Home  »  Poems of Places An Anthology in 31 Volumes  »  The Royal Portraits

Henry Wadsworth Longfellow, ed. Poems of Places: An Anthology in 31 Volumes.
Germany: Vols. XVII–XVIII. 1876–79.


The Royal Portraits

By William Dean Howells (1837–1920)

CONFRONTING each other the pictures stare

Into each other’s sleepless eyes;

And the daylight into the darkness dies,

From year to year in the palace there:

But they watch and guard that no device

Take either one of them unaware.

Their majesties the king and the queen,

The parents of the reigning prince:

Both put off royalty many years since,

With life and the gifts that have always been

Given to kings from God, to evince

His sense of the mighty over the mean.

I cannot say that I like the face

Of the king; it is something fat and red;

And the neck that lifts the royal head

Is thick and coarse; and a scanty grace

Dwells in the dull blue eyes that are laid

Sullenly on the queen in her place.

He must have been a king in his day

’T were well to pleasure in work and sport:

One of the heaven-anointed sort

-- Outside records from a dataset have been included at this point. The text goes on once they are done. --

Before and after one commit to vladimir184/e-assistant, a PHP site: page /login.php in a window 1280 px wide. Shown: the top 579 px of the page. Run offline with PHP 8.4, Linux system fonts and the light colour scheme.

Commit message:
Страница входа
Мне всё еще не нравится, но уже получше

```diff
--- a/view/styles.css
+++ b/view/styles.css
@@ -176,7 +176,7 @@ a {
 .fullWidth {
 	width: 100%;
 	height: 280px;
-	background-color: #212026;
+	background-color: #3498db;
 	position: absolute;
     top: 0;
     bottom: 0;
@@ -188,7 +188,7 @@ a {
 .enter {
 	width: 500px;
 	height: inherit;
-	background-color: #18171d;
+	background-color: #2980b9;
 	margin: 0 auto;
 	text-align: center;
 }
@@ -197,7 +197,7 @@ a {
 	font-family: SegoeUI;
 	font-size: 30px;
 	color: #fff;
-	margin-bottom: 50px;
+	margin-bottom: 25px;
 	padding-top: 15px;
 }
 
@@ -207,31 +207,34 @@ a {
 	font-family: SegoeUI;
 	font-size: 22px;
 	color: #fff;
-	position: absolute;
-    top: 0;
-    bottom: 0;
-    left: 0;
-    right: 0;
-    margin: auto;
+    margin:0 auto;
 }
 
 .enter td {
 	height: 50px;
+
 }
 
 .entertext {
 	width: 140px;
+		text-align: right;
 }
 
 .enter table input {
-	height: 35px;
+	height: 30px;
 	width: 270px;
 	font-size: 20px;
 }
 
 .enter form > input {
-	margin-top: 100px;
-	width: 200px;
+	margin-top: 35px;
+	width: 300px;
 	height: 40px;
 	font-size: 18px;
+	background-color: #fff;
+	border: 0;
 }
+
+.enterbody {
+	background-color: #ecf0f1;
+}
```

Who ruled his people with iron sway,

And knew that, through good and evil report,

God meant him to rule and them to obey.

There are many other likenesses

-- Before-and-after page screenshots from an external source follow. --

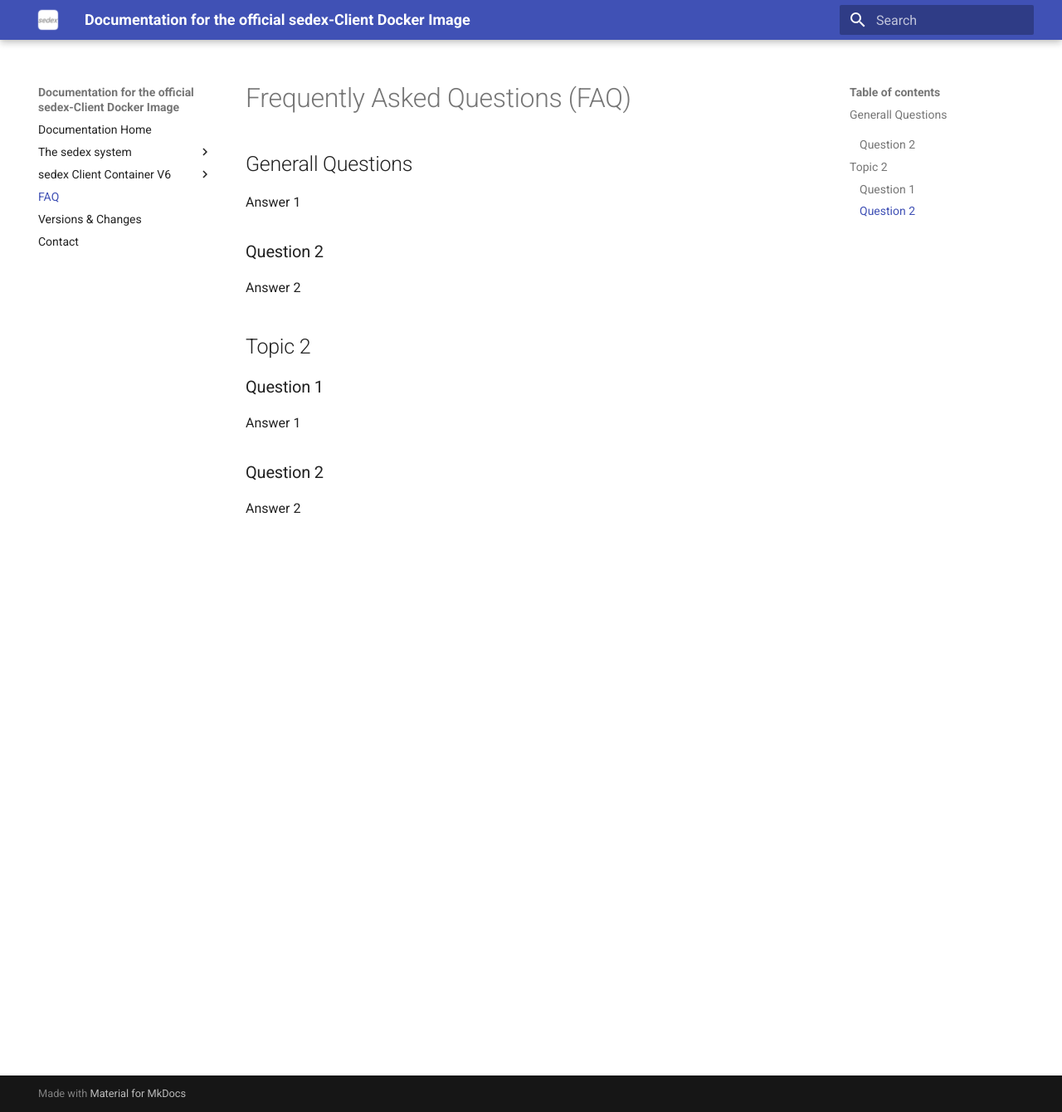
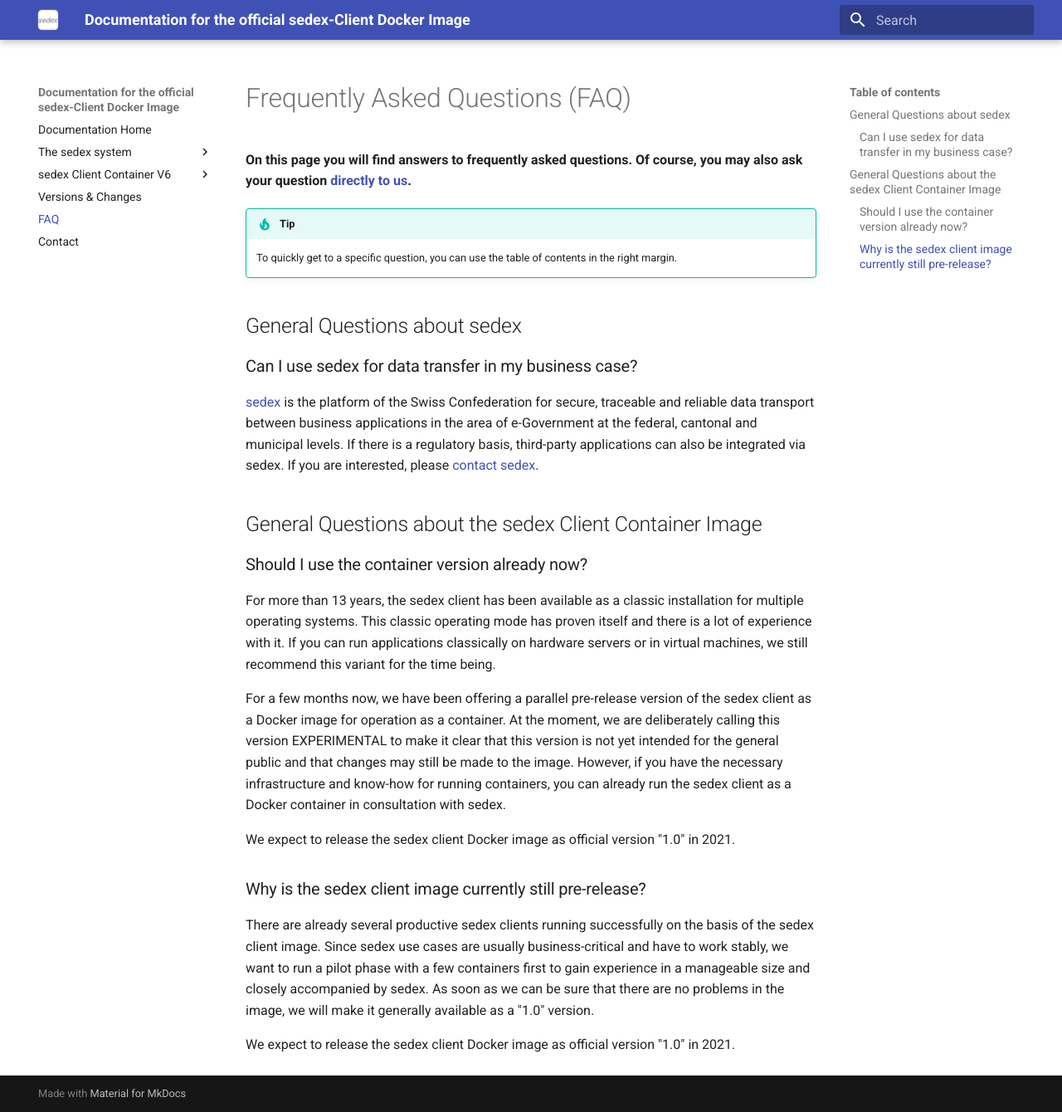
Before and after one commit to sedexch/sedexch.github.io, an MkDocs documentation site: the page built from docs/faq.md, in a window 1280 px wide and 1340 px high. Shown: the whole window at 83% size. Built offline with MkDocs 1.6.1 and Material for MkDocs 9.7.7, drawn with Linux system fonts in a browser that asks for light colours.

```diff
--- a/docs/faq.md
+++ b/docs/faq.md
@@ -1,24 +1,32 @@
 # Frequently Asked Questions (FAQ)
 
-## Generall Questions
+**On this page you will find answers to frequently asked questions. Of course, you may also ask your question [directly to us](contact.md).**
 
-###
+!!! tip
 
-Answer 1
+    To quickly get to a specific question, you can use the table of contents in the right margin.
+
+## General Questions about sedex
+
+### Can I use sedex for data transfer in my business case?
+
+[sedex](sedex-system/overview_sedex.md) is the platform of the Swiss Confederation for secure, traceable and reliable data transport between business applications in the area of e-Government at the federal, cantonal and municipal levels. If there is a regulatory basis, third-party applications can also be integrated via sedex. If you are interested, please [contact sedex](contact.md).
 
 
-### Question 2
+## General Questions about the sedex Client Container Image
 
-Answer 2
+### Should I use the container version already now?
+
+For more than 13 years, the sedex client has been available as a classic installation for multiple operating systems. This classic operating mode has proven itself and there is a lot of experience with it. If you can run applications classically on hardware servers or in virtual machines, we still recommend this variant for the time being.
+
+For a few months now, we have been offering a parallel pre-release version of the sedex client as a Docker image for operation as a container. At the moment, we are deliberately calling this version EXPERIMENTAL to make it clear that this version is not yet intended for the general public and that changes may still be made to the image. However, if you have the necessary infrastructure and know-how for running containers, you can already run the sedex client as a Docker container in consultation with sedex.
+
+We expect to release the sedex client Docker image as official version "1.0" in 2021.
 
 
-## Topic 2
+### Why is the sedex client image currently still pre-release?
 
-### Question 1
+There are already several productive sedex clients running successfully on the basis of the sedex client image. Since sedex use cases are usually business-critical and have to work stably, we want to run a pilot phase with a few containers first to gain experience in a manageable size and closely accompanied by sedex. As soon as we can be sure that there are no problems in the
+image, we will make it generally available as a "1.0" version.
 
-Answer 1
-
-
-### Question 2
-
-Answer 2
+We expect to release the sedex client Docker image as official version "1.0" in 2021.
--- a/mkdocs.yml
+++ b/mkdocs.yml
@@ -44,6 +44,6 @@ nav:
 #          - 'Overview': client-container-v6/orchestration/overview.md
           - 'Kubernetes & Co.': client-container-v6/orchestration/run_with_kubernetes.md
       - 'Requirements': client-container-v6/requirements.md
+  - 'Versions & Changes': versions-and-changes.md
   - 'FAQ': faq.md
-  - 'Versions & Changes': versions-and-changes.md
   - 'Contact' : contact.md
```
Also changed, not shown: docs/client-container-v6/basic-concepts.md (+11 -8 lines), docs/versions-and-changes.md (+1 -1 lines).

Of the king in his royal palace there;

You find him depicted everywhere,—

In his robes of state, in his hunting-dress,

In his flowing wig, in his powdered hair,—

A king in all of them, none the less;

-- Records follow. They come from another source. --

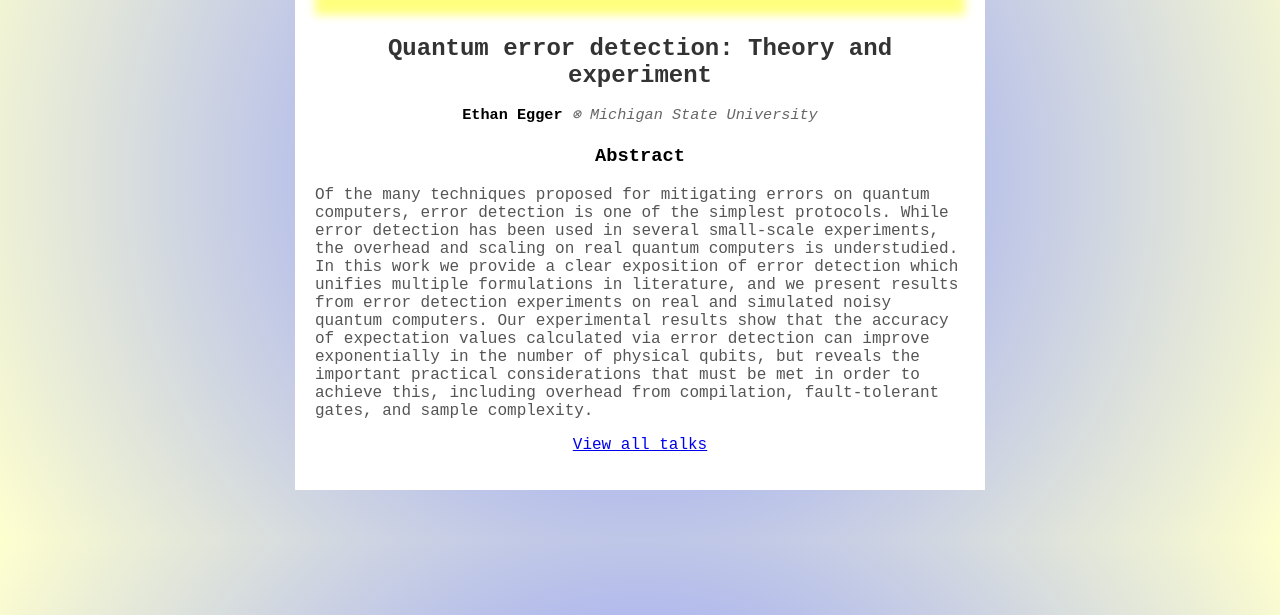
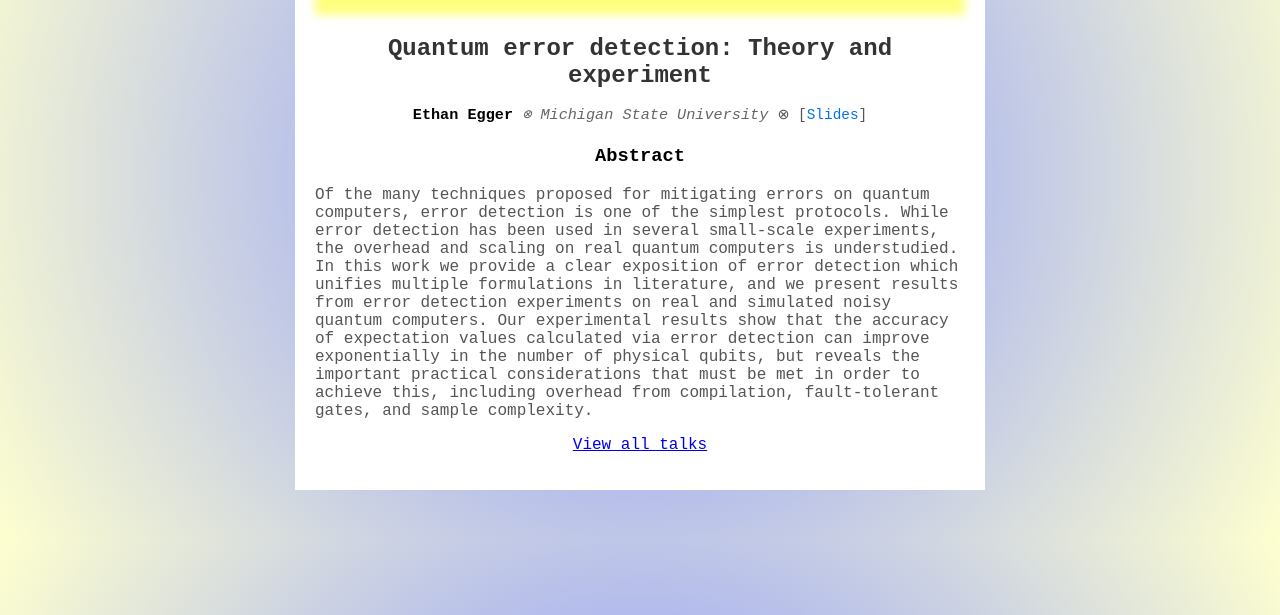
Before and after one commit to unitaryfoundation/werq.shop, an Eleventy site: page talks/ethan-egger.md in a window 1280 px wide. Shown: the part 185-800 px from the top of the page. Built offline with nearby package versions, Linux system fonts and the light colour scheme; Eleventy itself is replaced by a stand-in of ours; files that its build step writes are made by us from their sources.

Commit message:
add slides from Ethan

```diff
--- a/talks/ethan-egger.md
+++ b/talks/ethan-egger.md
@@ -5,7 +5,7 @@ affiliation: Michigan State University
 website: ""
 bio: ""
 headshot: ""
-slides: ""
+slides: "ethan-egger.pdf"
 ---
 
 Of the many techniques proposed for mitigating errors on quantum computers, error detection is one of the simplest protocols. While error detection has been used in several small-scale experiments, the overhead and scaling on real quantum computers is understudied. In this work we provide a clear exposition of error detection which unifies multiple formulations in literature, and we present results from error detection experiments on real and simulated noisy quantum computers. Our experimental results show that the accuracy of expectation values calculated via error detection can improve exponentially in the number of physical qubits, but reveals the important practical considerations that must be met in order to achieve this, including overhead from compilation, fault-tolerant gates, and sample complexity.
```
Also changed, not shown: 1 other file.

But most himself in this on the wall

Over against his consort, whose

Laces, and hoops, and high-heeled shoes

Make her the finest lady of all

The queens or courtly dames you choose,

In the ancestral portrait hall.

A glorious blonde: a luxury

Of luring blue and wanton gold,

Of blanchéd rose and crimson bold,

Of lines that flow voluptuously

In tender, languorous curves to fold

Her form in perfect symmetry.

She might have been false. Of her withered dust

There scarcely would be enough to write

Her guilt in now; and the dead have a right

To our lenient doubt if not to our trust:

So if the truth cannot make her white,

Let us be as merciful as we—must.

The queen died first, the queen died young,

But the king was very old when he died,

Rotten with license and lust and pride;

And the usual Virtues came and hung

Their cypress wreaths on his tomb, and wide

Throughout his kingdom his praise was sung.

How the queen died is not certainly known,

And faithful subjects are all forbid

To speak of the murder which some one did

One night while she slept in the dark alone:

History keeps the story hid,

And Fear only tells it in undertone.

Up from your startled feet aloof,

In the famous Echo-Room, with a bound

Leaps the echo, and round and round

Beating itself against the roof,—

A horrible, gasping, shuddering sound,—

Dies ere its terror can utter proof

Of that it knows. A door is fast,

And none is suffered to enter there.

His sacred majesty could not bear

To look at it toward the last,

As he grew very old. It opened where

The queen died young so many years past.

How the queen died is not certainly known;

But in the palace’s solitude

A harking dread and horror brood,

And a silence, as if a mortal groan

Had been hushed the moment before, and would

Break forth again when you were gone.

The present king has never dwelt

In the desolate palace. From year to year

In the wide and stately garden drear

The snows and the snowy blossoms melt

Unheeded, and a ghastly fear

Through all the shivering leaves is felt.

By night the gathering shadows creep

Along the dusk and hollow halls,

And the slumber-broken palace calls

With stifled moans from its nightmare sleep;

And then the ghostly moonlight falls

Athwart the darkness brown and deep.

At early dawn the light wind sighs,

And through the desert garden blows

The wasted sweetness of the rose;

At noon the feverish sunshine lies

Sick in the walks. But at evening’s close,

When the last, long rays to the windows rise,

And with many a blood-red, wrathful streak

Pierce through the twilight glooms that blur

His cruel vigilance and her

Regard, they light fierce looks that wreak

A hopeless hate that cannot stir,

A voiceless hate that cannot speak

In the awful calm of the sleepless eyes;

And as if she saw her murderer glare

On her face, and he the white despair

Of his victim kindle in wild surmise,

Confronted the conscious pictures stare,—

And their secret back into darkness dies.